PROBLEM DETAILS: Print the data verbatim. Leave every image out.

Version difference data:
────

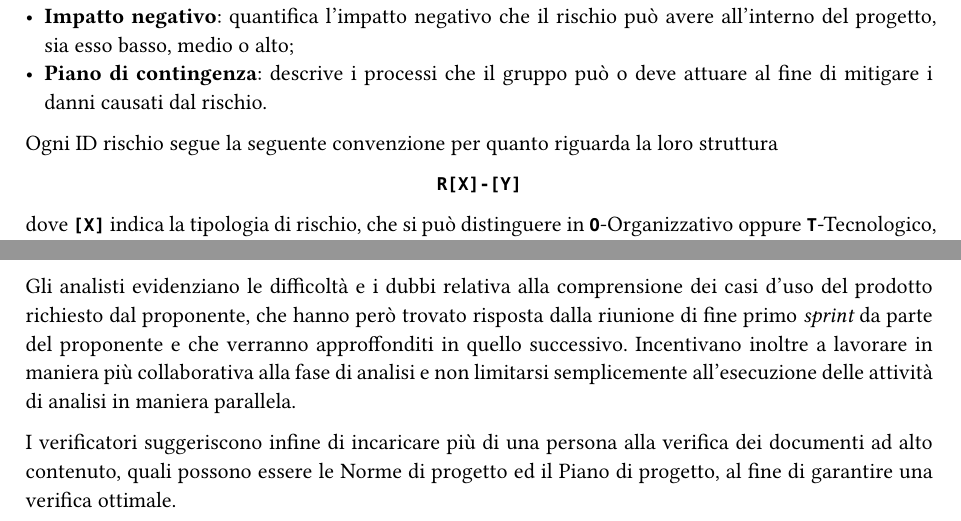
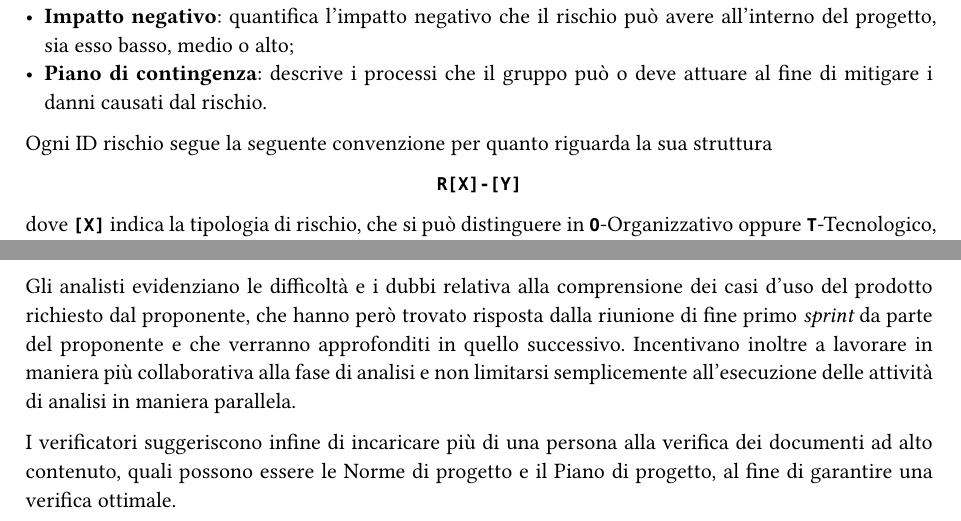
Before and after one commit to SWEatUNIPD/docs, a Typst document (rtb/piano_di_progetto_ver1.0.0.typ): two parts of pages 5 and 10 of 10, joined at a grey line, cut so that both start at the same text. Compiled offline with Typst 0.15.

Commit message:
Fix di errori grammaticali

```diff
--- a/rtb/piano_di_progetto_ver1.0.0.typ
+++ b/rtb/piano_di_progetto_ver1.0.0.typ
@@ -66,7 +66,7 @@ Ogni rischio riportato successivamente è caratterizzato da:
 - *Impatto negativo*: quantifica l'impatto negativo che il rischio può avere all'interno del progetto, sia esso basso, medio o alto;
 - *Piano di contingenza*: descrive i processi che il gruppo può o deve attuare al fine di mitigare i danni causati dal rischio.
 
-Ogni ID rischio segue la seguente convenzione per quanto riguarda la loro struttura
+Ogni ID rischio segue la seguente convenzione per quanto riguarda la sua struttura
 #text(weight: "bold", align(center)[`R[X]-[Y]`])
 dove *`[X]`* indica la tipologia di rischio, che si può distinguere in *`O`*-Organizzativo oppure *`T`*-Tecnologico, e *`[Y]`* indica un numero progressivo, univoco per tipologia di rischio.
 
@@ -198,6 +198,6 @@ In queste due settimane di lavoro è apparso evidente l'impatto che le Norme di
 
 Si evidenzia come difetto la possibilità di lavorare su una stessa _#rifGlossario("branch")_ a più membri in quanto questa causerebbe problemi di conflitti tra i file modificati.
 
-Gli analisti evidenziano le difficoltà e i dubbi relativa alla comprensione dei casi d'uso del prodotto richiesto dal proponente, che hanno però trovato risposta dalla riunione di fine primo _sprint_ da parte del proponente e che verranno approffonditi in quello successivo. Incentivano inoltre a lavorare in maniera più collaborativa alla fase di analisi e non limitarsi semplicemente all'esecuzione delle attività di analisi in maniera parallela.
+Gli analisti evidenziano le difficoltà e i dubbi relativa alla comprensione dei casi d'uso del prodotto richiesto dal proponente, che hanno però trovato risposta dalla riunione di fine primo _sprint_ da parte del proponente e che verranno approfonditi in quello successivo. Incentivano inoltre a lavorare in maniera più collaborativa alla fase di analisi e non limitarsi semplicemente all'esecuzione delle attività di analisi in maniera parallela.
 
-I verificatori suggeriscono infine di incaricare più di una persona alla verifica dei documenti ad alto contenuto, quali possono essere le Norme di progetto ed il Piano di progetto, al fine di garantire una verifica ottimale.
+I verificatori suggeriscono infine di incaricare più di una persona alla verifica dei documenti ad alto contenuto, quali possono essere le Norme di progetto e il Piano di progetto, al fine di garantire una verifica ottimale.
```
Also changed, not shown: rtb/piano_di_progetto_ver1.0.0.typ (2 more changed lines).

────

ANSWER TO THIS PROBLEM:
Before and after one commit to SWEatUNIPD/docs, a Typst document (rtb/piano_di_progetto_ver1.0.0.typ): two parts of pages 5 and 10 of 10, joined at a grey line, cut so that both start at the same text. Compiled offline with Typst 0.15.

Commit message:
Fix di errori grammaticali

```diff
--- a/rtb/piano_di_progetto_ver1.0.0.typ
+++ b/rtb/piano_di_progetto_ver1.0.0.typ
@@ -66,7 +66,7 @@ Ogni rischio riportato successivamente è caratterizzato da:
 - *Impatto negativo*: quantifica l'impatto negativo che il rischio può avere all'interno del progetto, sia esso basso, medio o alto;
 - *Piano di contingenza*: descrive i processi che il gruppo può o deve attuare al fine di mitigare i danni causati dal rischio.
 
-Ogni ID rischio segue la seguente convenzione per quanto riguarda la loro struttura
+Ogni ID rischio segue la seguente convenzione per quanto riguarda la sua struttura
 #text(weight: "bold", align(center)[`R[X]-[Y]`])
 dove *`[X]`* indica la tipologia di rischio, che si può distinguere in *`O`*-Organizzativo oppure *`T`*-Tecnologico, e *`[Y]`* indica un numero progressivo, univoco per tipologia di rischio.
 
@@ -198,6 +198,6 @@ In queste due settimane di lavoro è apparso evidente l'impatto che le Norme di
 
 Si evidenzia come difetto la possibilità di lavorare su una stessa _#rifGlossario("branch")_ a più membri in quanto questa causerebbe problemi di conflitti tra i file modificati.
 
-Gli analisti evidenziano le difficoltà e i dubbi relativa alla comprensione dei casi d'uso del prodotto richiesto dal proponente, che hanno però trovato risposta dalla riunione di fine primo _sprint_ da parte del proponente e che verranno approffonditi in quello successivo. Incentivano inoltre a lavorare in maniera più collaborativa alla fase di analisi e non limitarsi semplicemente all'esecuzione delle attività di analisi in maniera parallela.
+Gli analisti evidenziano le difficoltà e i dubbi relativa alla comprensione dei casi d'uso del prodotto richiesto dal proponente, che hanno però trovato risposta dalla riunione di fine primo _sprint_ da parte del proponente e che verranno approfonditi in quello successivo. Incentivano inoltre a lavorare in maniera più collaborativa alla fase di analisi e non limitarsi semplicemente all'esecuzione delle attività di analisi in maniera parallela.
 
-I verificatori suggeriscono infine di incaricare più di una persona alla verifica dei documenti ad alto contenuto, quali possono essere le Norme di progetto ed il Piano di progetto, al fine di garantire una verifica ottimale.
+I verificatori suggeriscono infine di incaricare più di una persona alla verifica dei documenti ad alto contenuto, quali possono essere le Norme di progetto e il Piano di progetto, al fine di garantire una verifica ottimale.
```
Also changed, not shown: rtb/piano_di_progetto_ver1.0.0.typ (2 more changed lines).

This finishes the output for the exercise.